# [PROBLEM TO SOLVE]
Would you copy out each line of the records below that includes the word "index"?

Extracted records:
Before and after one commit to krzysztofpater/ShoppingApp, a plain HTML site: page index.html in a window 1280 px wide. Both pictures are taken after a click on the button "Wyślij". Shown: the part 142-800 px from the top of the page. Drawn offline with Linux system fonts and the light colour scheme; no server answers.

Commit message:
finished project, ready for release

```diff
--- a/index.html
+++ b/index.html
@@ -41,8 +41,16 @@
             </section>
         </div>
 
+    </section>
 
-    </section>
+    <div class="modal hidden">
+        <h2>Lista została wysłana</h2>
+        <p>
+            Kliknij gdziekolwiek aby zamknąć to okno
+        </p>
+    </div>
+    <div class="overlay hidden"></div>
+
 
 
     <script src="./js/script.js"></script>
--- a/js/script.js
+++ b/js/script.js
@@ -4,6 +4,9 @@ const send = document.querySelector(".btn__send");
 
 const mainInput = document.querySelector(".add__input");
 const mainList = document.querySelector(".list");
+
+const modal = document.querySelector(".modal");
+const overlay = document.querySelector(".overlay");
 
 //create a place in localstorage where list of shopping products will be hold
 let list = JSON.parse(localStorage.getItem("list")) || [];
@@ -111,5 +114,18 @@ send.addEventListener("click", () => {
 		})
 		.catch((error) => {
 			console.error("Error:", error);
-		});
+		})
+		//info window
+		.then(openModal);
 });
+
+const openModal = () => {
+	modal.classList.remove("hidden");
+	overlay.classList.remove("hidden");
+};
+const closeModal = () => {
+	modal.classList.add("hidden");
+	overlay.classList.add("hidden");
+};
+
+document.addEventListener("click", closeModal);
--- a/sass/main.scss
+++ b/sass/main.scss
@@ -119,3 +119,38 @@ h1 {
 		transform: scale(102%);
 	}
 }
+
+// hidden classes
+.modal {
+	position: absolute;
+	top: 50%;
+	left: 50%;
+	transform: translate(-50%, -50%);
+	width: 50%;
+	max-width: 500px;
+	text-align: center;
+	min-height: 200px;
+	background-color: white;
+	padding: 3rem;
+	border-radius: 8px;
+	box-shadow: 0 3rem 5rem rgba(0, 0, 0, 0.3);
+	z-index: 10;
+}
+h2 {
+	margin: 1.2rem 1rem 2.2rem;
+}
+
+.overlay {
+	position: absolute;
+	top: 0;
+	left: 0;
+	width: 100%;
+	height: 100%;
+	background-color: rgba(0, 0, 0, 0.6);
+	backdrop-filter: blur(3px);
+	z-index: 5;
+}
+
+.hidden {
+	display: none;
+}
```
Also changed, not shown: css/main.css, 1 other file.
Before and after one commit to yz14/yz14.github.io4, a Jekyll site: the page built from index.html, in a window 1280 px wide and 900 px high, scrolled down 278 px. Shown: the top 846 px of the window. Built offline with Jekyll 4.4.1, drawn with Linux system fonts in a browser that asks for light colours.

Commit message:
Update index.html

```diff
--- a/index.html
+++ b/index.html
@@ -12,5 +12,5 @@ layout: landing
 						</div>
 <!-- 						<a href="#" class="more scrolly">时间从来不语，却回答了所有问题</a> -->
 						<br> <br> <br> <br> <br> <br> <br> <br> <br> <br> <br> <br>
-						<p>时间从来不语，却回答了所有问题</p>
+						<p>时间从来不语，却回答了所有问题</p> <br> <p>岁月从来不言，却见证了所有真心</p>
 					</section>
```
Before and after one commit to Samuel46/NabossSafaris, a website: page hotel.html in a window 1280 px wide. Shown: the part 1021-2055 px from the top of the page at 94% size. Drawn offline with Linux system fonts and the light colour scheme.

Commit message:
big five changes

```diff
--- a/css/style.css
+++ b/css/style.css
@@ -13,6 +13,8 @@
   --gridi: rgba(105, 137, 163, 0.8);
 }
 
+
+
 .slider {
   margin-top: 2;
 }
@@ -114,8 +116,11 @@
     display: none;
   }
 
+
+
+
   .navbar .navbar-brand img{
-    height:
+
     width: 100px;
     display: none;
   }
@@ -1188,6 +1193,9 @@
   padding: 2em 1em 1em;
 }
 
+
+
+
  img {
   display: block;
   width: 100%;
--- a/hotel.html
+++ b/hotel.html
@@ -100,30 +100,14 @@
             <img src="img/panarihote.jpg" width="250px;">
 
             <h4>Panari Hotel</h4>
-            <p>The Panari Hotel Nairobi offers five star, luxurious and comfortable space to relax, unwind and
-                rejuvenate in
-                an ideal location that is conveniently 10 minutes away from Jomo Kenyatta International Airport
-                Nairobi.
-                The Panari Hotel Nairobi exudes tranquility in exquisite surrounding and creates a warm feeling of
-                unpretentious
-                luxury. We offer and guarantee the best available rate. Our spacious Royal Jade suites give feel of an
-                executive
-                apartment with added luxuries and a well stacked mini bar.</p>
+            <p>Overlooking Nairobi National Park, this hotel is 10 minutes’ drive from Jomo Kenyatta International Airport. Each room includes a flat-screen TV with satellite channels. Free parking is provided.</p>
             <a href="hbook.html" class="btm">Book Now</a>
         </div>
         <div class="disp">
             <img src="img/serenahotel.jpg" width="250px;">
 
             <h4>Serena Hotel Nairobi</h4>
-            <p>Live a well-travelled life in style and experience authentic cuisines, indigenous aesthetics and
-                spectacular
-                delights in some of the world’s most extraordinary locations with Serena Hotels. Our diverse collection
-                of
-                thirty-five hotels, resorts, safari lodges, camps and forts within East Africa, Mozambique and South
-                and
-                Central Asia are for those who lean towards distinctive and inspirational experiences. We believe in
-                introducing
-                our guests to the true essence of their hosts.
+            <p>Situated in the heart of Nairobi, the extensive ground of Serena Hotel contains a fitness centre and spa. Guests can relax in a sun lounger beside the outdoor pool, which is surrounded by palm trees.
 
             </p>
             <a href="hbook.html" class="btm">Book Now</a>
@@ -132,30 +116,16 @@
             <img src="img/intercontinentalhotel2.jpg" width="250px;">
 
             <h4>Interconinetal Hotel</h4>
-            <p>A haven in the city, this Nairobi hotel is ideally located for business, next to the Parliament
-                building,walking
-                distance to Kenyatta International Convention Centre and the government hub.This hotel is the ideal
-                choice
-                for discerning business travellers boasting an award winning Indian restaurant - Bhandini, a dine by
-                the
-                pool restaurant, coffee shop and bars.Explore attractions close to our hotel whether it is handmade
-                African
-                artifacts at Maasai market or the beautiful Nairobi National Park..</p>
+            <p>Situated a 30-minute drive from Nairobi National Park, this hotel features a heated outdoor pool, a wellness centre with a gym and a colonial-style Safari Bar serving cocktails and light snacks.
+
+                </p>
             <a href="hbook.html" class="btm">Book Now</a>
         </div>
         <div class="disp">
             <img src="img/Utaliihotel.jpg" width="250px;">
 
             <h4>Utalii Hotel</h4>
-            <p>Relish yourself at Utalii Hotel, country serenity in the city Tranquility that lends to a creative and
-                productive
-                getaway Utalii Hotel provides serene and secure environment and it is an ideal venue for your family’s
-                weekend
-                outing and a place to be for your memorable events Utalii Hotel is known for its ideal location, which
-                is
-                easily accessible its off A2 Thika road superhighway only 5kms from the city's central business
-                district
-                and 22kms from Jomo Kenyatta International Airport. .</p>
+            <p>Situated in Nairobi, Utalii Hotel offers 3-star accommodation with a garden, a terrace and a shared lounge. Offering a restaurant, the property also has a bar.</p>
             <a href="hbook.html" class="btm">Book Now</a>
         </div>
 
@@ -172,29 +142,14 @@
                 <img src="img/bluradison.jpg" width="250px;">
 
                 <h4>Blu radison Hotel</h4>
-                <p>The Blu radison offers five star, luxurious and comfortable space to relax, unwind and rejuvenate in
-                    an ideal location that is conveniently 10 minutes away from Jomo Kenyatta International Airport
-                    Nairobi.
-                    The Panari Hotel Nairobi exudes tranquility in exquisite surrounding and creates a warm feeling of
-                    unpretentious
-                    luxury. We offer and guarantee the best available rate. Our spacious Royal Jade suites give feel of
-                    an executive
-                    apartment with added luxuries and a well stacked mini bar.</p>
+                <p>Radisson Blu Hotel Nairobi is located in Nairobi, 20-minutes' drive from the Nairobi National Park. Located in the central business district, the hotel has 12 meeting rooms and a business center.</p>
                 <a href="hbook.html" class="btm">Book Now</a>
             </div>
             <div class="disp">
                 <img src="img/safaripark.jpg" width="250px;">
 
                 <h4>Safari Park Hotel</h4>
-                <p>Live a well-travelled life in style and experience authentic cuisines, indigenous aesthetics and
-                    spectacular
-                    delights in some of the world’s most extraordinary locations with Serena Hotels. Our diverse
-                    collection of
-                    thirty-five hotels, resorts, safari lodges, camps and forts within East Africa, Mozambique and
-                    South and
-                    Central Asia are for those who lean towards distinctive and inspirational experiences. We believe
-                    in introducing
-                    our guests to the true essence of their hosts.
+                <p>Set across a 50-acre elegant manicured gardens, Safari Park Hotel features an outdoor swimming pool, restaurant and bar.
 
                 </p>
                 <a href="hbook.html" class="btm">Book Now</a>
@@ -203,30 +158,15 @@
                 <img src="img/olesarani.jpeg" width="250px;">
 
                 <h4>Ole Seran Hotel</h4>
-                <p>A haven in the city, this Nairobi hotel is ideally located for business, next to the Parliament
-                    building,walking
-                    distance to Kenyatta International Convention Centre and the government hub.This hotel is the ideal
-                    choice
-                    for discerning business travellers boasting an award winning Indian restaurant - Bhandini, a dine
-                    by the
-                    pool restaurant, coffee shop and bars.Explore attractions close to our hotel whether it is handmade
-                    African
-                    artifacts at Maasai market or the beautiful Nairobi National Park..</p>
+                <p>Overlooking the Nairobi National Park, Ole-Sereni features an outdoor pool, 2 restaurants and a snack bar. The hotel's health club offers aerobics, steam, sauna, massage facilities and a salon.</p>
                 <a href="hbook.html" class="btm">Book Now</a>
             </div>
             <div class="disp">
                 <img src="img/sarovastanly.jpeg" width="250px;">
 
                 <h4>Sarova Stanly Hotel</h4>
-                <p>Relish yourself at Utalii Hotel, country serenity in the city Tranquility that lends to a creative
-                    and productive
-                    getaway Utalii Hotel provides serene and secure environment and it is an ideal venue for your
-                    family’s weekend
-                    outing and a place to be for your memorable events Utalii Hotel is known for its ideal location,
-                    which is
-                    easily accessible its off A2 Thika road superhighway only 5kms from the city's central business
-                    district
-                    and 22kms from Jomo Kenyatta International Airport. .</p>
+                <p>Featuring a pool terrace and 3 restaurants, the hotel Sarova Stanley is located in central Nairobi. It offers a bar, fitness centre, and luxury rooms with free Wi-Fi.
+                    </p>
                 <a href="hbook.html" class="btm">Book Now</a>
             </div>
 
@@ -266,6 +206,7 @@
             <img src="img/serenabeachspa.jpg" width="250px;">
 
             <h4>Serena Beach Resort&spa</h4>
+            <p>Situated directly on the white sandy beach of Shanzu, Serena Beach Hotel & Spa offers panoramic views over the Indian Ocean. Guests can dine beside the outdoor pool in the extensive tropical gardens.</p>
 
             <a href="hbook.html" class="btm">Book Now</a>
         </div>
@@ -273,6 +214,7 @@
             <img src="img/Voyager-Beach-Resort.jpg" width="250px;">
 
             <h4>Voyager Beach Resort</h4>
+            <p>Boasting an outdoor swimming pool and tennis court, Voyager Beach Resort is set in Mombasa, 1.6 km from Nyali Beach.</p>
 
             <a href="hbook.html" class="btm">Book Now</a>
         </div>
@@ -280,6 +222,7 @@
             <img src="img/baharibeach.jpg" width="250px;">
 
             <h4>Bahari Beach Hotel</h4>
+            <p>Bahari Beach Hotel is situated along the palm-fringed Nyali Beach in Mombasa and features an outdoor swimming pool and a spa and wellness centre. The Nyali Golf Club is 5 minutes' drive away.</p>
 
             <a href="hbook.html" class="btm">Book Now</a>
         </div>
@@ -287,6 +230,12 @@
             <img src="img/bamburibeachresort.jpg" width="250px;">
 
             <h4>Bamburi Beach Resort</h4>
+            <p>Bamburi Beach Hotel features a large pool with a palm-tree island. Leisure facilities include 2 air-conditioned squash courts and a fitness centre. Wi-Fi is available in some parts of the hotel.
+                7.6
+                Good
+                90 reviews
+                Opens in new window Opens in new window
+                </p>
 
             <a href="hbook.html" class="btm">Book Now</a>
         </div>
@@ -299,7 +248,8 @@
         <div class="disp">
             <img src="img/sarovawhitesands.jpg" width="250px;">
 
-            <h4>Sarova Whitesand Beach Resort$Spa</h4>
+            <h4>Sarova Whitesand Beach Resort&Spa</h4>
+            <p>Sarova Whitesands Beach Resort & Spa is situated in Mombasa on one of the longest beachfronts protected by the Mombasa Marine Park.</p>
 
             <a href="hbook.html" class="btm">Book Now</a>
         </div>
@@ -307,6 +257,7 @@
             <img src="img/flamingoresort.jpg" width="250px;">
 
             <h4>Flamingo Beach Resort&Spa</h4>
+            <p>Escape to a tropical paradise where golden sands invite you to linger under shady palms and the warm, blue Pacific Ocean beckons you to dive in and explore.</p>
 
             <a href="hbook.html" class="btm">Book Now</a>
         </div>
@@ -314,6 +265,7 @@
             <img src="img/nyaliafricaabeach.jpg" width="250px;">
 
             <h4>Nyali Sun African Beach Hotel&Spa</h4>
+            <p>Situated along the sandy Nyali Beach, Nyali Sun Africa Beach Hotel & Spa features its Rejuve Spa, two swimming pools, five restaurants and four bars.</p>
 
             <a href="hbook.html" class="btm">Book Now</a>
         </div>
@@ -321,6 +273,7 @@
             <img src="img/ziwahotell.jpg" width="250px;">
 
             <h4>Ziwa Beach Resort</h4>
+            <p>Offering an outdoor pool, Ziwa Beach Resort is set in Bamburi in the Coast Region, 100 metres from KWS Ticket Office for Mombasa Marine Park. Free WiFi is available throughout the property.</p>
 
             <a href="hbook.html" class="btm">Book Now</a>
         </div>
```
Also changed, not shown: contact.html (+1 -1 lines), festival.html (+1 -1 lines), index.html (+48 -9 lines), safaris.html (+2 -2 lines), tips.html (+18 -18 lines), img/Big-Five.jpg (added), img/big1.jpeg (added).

# [SOLUTION FOR THIS TASK]
Before and after one commit to krzysztofpater/ShoppingApp, a plain HTML site: page index.html in a window 1280 px wide. Both pictures are taken after a click on the button "Wyślij". Shown: the part 142-800 px from the top of the page. Drawn offline with Linux system fonts and the light colour scheme; no server answers.
--- a/index.html
+++ b/index.html
+	z-index: 10;
+	z-index: 5;
Before and after one commit to yz14/yz14.github.io4, a Jekyll site: the page built from index.html, in a window 1280 px wide and 900 px high, scrolled down 278 px. Shown: the top 846 px of the window. Built offline with Jekyll 4.4.1, drawn with Linux system fonts in a browser that asks for light colours.
Update index.html
--- a/index.html
+++ b/index.html
Also changed, not shown: contact.html (+1 -1 lines), festival.html (+1 -1 lines), index.html (+48 -9 lines), safaris.html (+2 -2 lines), tips.html (+18 -18 lines), img/Big-Five.jpg (added), img/big1.jpeg (added).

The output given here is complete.